Goal of the exercise => When you find the word "RadiomicFeature" in a line of the entries, please copy the whole line.
-------------------------
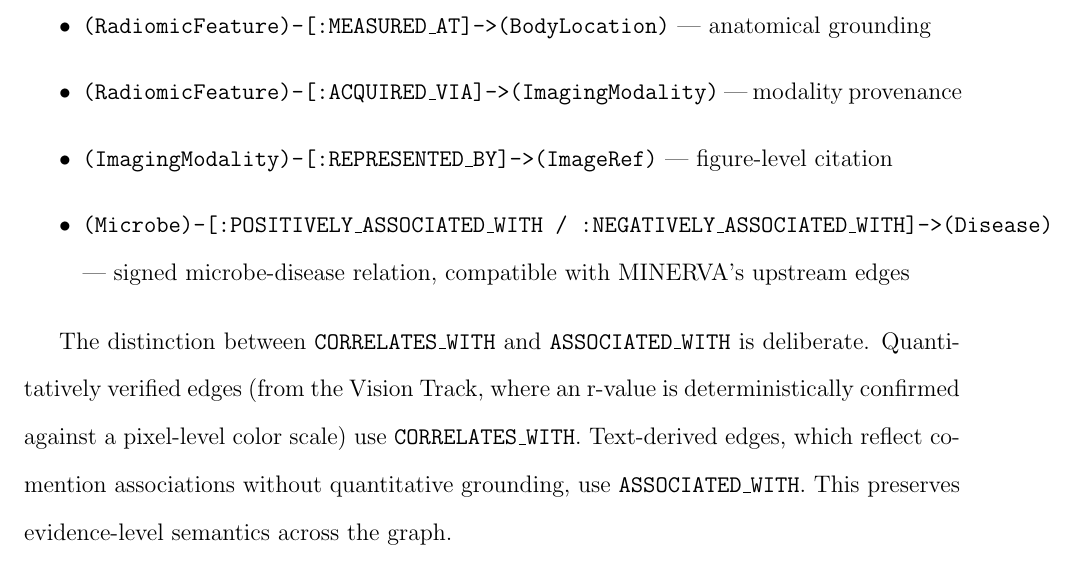
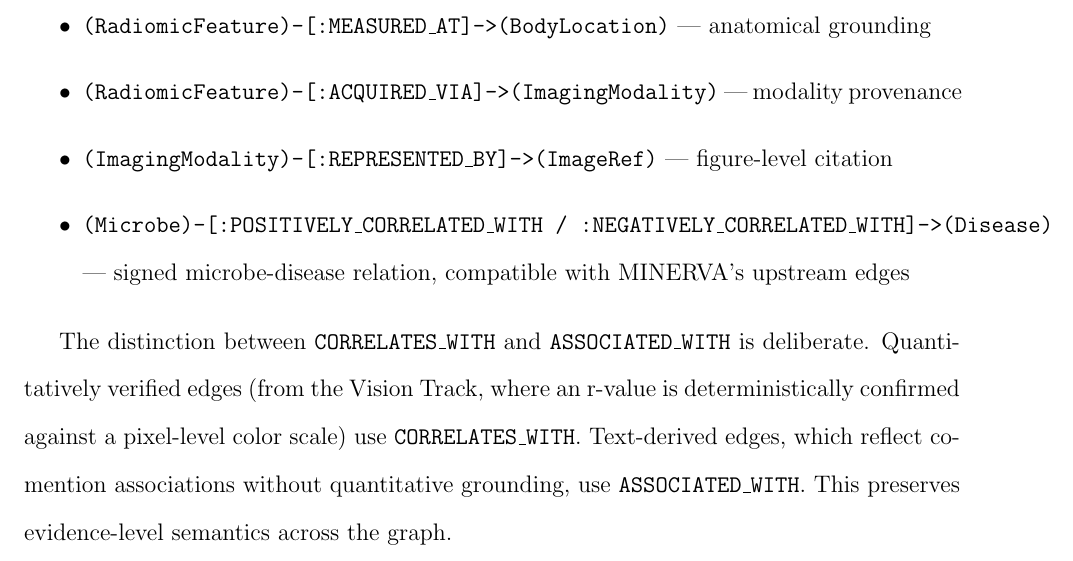
Before and after one commit to junjslee/sanomap_radiomics_layer, a LaTeX document (docs/proposal/report_sanomap_radiomics_layer.tex): part of page 4 of 12, cut so that both start at the same text. Compiled offline with pdfLaTeX.

Commit message:
chkpt: 2026-04-07T12:38:17

```diff
--- a/docs/proposal/report_sanomap_radiomics_layer.tex
+++ b/docs/proposal/report_sanomap_radiomics_layer.tex
@@ -78,7 +78,7 @@ The direct-evidence edge policy, designed to be semantically compatible with MIN
     \item \texttt{(RadiomicFeature)-[:MEASURED\_AT]->(BodyLocation)} — anatomical grounding
     \item \texttt{(RadiomicFeature)-[:ACQUIRED\_VIA]->(ImagingModality)} — modality provenance
     \item \texttt{(ImagingModality)-[:REPRESENTED\_BY]->(ImageRef)} — figure-level citation
-    \item \texttt{(Microbe)-[:POSITIVELY\_ASSOCIATED\_WITH / :NEGATIVELY\_ASSOCIATED\_WITH]->(Disease)} — signed microbe-disease relation, compatible with MINERVA's upstream edges
+    \item \texttt{(Microbe)-[:POSITIVELY\_CORRELATED\_WITH / :NEGATIVELY\_CORRELATED\_WITH]->(Disease)} — signed microbe-disease relation, compatible with MINERVA's upstream edges
 \end{itemize}
 
 The distinction between \texttt{CORRELATES\_WITH} and \texttt{ASSOCIATED\_WITH} is deliberate. Quantitatively verified edges (from the Vision Track, where an r-value is deterministically confirmed against a pixel-level color scale) use \texttt{CORRELATES\_WITH}. Text-derived edges, which reflect co-mention associations without quantitative grounding, use \texttt{ASSOCIATED\_WITH}. This preserves evidence-level semantics across the graph.
```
-------------------------
Written answer =>
     \item \texttt{(RadiomicFeature)-[:MEASURED\_AT]->(BodyLocation)} — anatomical grounding
     \item \texttt{(RadiomicFeature)-[:ACQUIRED\_VIA]->(ImagingModality)} — modality provenance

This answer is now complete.